Pets & Halloween: 3 Health Hazards That Could Put Your Pet at Risk by 30Seconds Mom
Ghosts and goblins aren’t the spookiest thing pets encounter during the Halloween season. The hallmarks of the holiday can scare up a bone-load of trouble for furry friends. Petplan pet insurance warns that candy, costumes and creepy décor can all leave a dog or cat feeling ruff – and have a ghastly effect on a pet parent’s budget. Petplan’s Staff Veterinarian Dr. Jennifer Maniet reveals the top three hazards pet parents should beware (and their terrifying costs to treat!):
- Dangerous Delicacies (food poisoning): Most pet parents know that the theobromine in chocolate poses a threat, but some don’t realize that the candy can affect pets in different ways. The type of chocolate, how much a pet eats and their weight are all factors in how severely toxic chocolate can be. Here’s how pet parents can calculate their pet’s risk:
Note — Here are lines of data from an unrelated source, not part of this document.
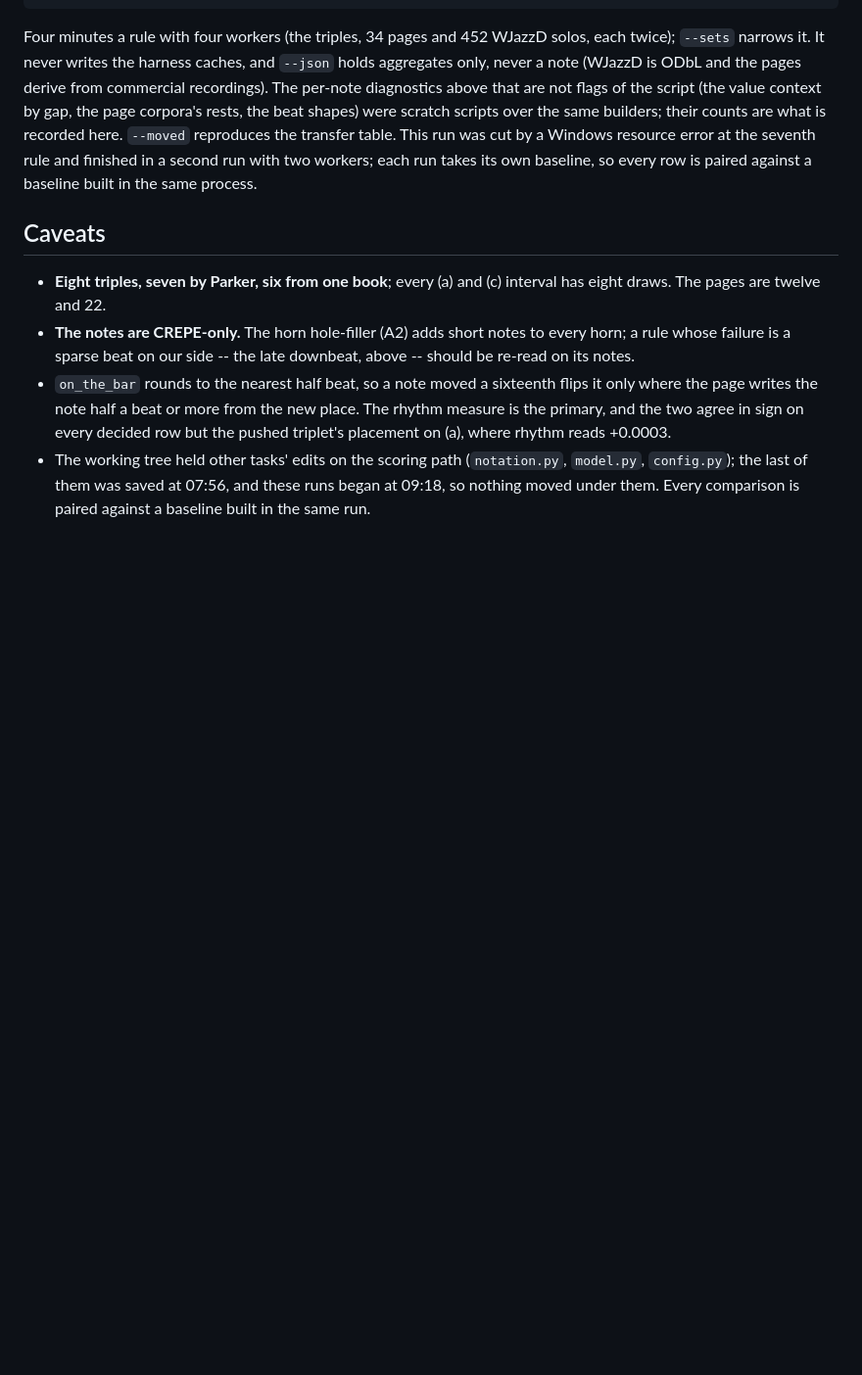
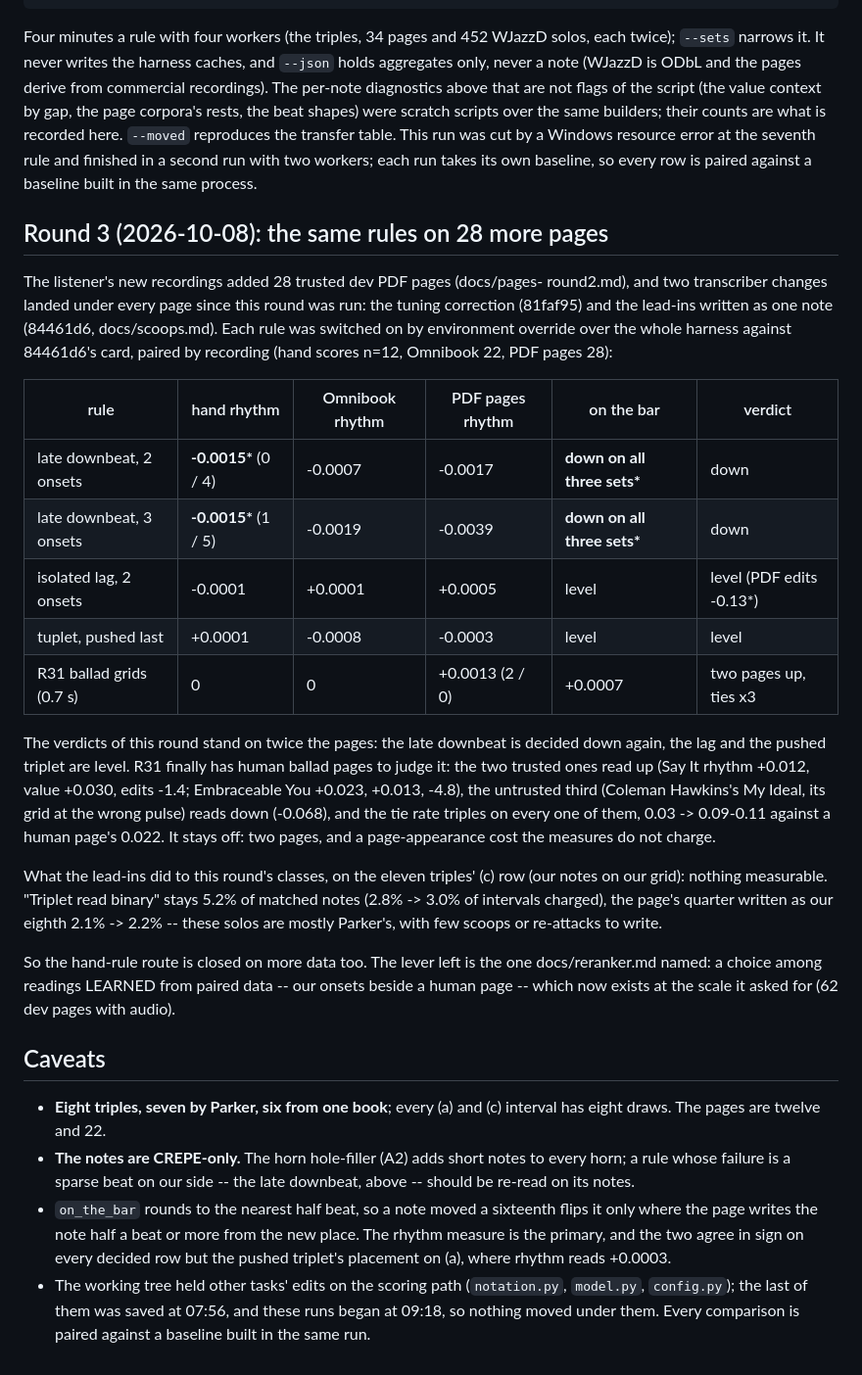
Before and after one commit to elkayem/swingscribe, a Markdown page: docs/writing-round2.md, the part around the change. Shown at 98% size. Rendered like a GitHub page; blank space fills up the shorter version.

Commit message:
docs: the writing rules re-judged on 28 more pages; R31 meets its first ballad pages
Round 3 of docs/writing-round2.md, on 84461d6's card with the listener's 28
new PDF pages: the late downbeat (2 and 3 onsets) is decided down again on
placement on every set and on hand-score rhythm; the isolated lag and the
pushed triplet are level. R31's ballad grids finally have human ballad
pages: the two trusted ones read up (Say It, Embraceable You), the
untrusted My Ideal down, and the tie rate triples -- off, the listener's
call. The lead-ins left the triples' (c) classes where they were.

Co-Authored-By: Claude Opus 5.5 <noreply@anthropic.com>

```diff
--- a/docs/writing-round2.md
+++ b/docs/writing-round2.md
@@ -307,6 +307,43 @@ seventh rule and finished in a second run with two workers; each run takes
 its own baseline, so every row is paired against a baseline built in the
 same process.
 
+## Round 3 (2026-10-08): the same rules on 28 more pages
+
+The listener's new recordings added 28 trusted dev PDF pages (docs/pages-
+round2.md), and two transcriber changes landed under every page since this
+round was run: the tuning correction (81faf95) and the lead-ins written as
+one note (84461d6, docs/scoops.md). Each rule was switched on by
+environment override over the whole harness against 84461d6's card, paired
+by recording (hand scores n=12, Omnibook 22, PDF pages 28):
+
+| rule | hand rhythm | Omnibook rhythm | PDF pages rhythm | on the bar | verdict |
+|---|---|---|---|---|---|
+| late downbeat, 2 onsets | **-0.0015\*** (0 / 4) | -0.0007 | -0.0017 | **down on all three sets\*** | down |
+| late downbeat, 3 onsets | **-0.0015\*** (1 / 5) | -0.0019 | -0.0039 | **down on all three sets\*** | down |
+| isolated lag, 2 onsets | -0.0001 | +0.0001 | +0.0005 | level | level (PDF edits -0.13\*) |
+| tuplet, pushed last | +0.0001 | -0.0008 | -0.0003 | level | level |
+| R31 ballad grids (0.7 s) | 0 | 0 | +0.0013 (2 / 0) | +0.0007 | two pages up, ties x3 |
+
+The verdicts of this round stand on twice the pages: the late downbeat is
+decided down again, the lag and the pushed triplet are level. R31 finally
+has human ballad pages to judge it: the two trusted ones read up (Say It
+rhythm +0.012, value +0.030, edits -1.4; Embraceable You +0.023, +0.013,
+-4.8), the untrusted third (Coleman Hawkins's My Ideal, its grid at the
+wrong pulse) reads down (-0.068), and the tie rate triples on every one of
+them, 0.03 -> 0.09-0.11 against a human page's 0.022. It stays off: two
+pages, and a page-appearance cost the measures do not charge.
+
+What the lead-ins did to this round's classes, on the eleven triples' (c)
+row (our notes on our grid): nothing measurable. "Triplet read binary"
+stays 5.2% of matched notes (2.8% -> 3.0% of intervals charged), the
+page's quarter written as our eighth 2.1% -> 2.2% -- these solos are
+mostly Parker's, with few scoops or re-attacks to write.
+
+So the hand-rule route is closed on more data too. The lever left is the
+one docs/reranker.md named: a choice among readings LEARNED from paired
+data -- our onsets beside a human page -- which now exists at the scale it
+asked for (62 dev pages with audio).
+
 ## Caveats
 
 - **Eight triples, seven by Parker, six from one book**; every (a) and (c)
```
Also changed, not shown: CLAUDE.md (+7 -1 lines).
-Multiply the ounces ingested by the milligrams of theobromine per ounce
-Divide that number by the weight of the dog
-The closer the resulting number is to 20, the worse the toxic effects will haunt him.
“Even if a pet is not in the danger zone, the sugar and dairy will likely have GI effects, like vomiting, diarrhea, hyperactivity or lethargy,” says Dr. Maniet. “These issues can be serious all on their own, so it’s best to visit the vet when a furry friend gets into mischief.” Food poisoning costs pet parents an average of $830 per visit.
- Bedazzled Apparel (foreign body ingestions): When dressing best friends, Dr. Maniet says to be sure they can see clearly, move freely and that the costume is free of frills that can be chewed off and swallowed. She also warns that elaborate costumes in warm climates can cause a pet to overheat or become dehydrated.
“And remember: if a dog feels too constricted in his costume, ditch the threads and take him trick or treating in his one-of-a-kind, no-assembly-required dog suit,” Dr. Maniet says. Foreign body ingestions are consistently in the top 10 claims submitted to Petplan each year and cost an average of $1,872 to treat.
- Decorating Disasters (anxiety): Cobwebs, skeletons and scary noises make a spooky ambiance, but Petplan says to remember that what people find fun can be stressful to pets. “Avoid using decorations that move or make noise, and think twice before putting up human-like figures that can intimidate pets,” says Dr. Maniet. “The hustle and bustle of doorbells ringing and strangers approaching can be frightening enough for some furry friends – adding to the anxiety with alarming adornments will only make their fear worse.”
Anxiety related issues cost an average of $394 to treat, while ailments stemming from an anxious moment can result in fractures ($1,175), bite wounds from other pets ($947) and lacerations/cuts ($641) among others.
“Every year our veterinarians speak out about the dangers of chocolate, candy wrappers, costumes and the like – and for good reason,” says Natasha Ashton, co-founder and co-CEO of Petplan. “With average costs to treat some of these conditions well over a thousand dollars, a simple mishap can be costlier than you’d ever imagine! Don’t forget to consider furry friends when planning Halloween fun.”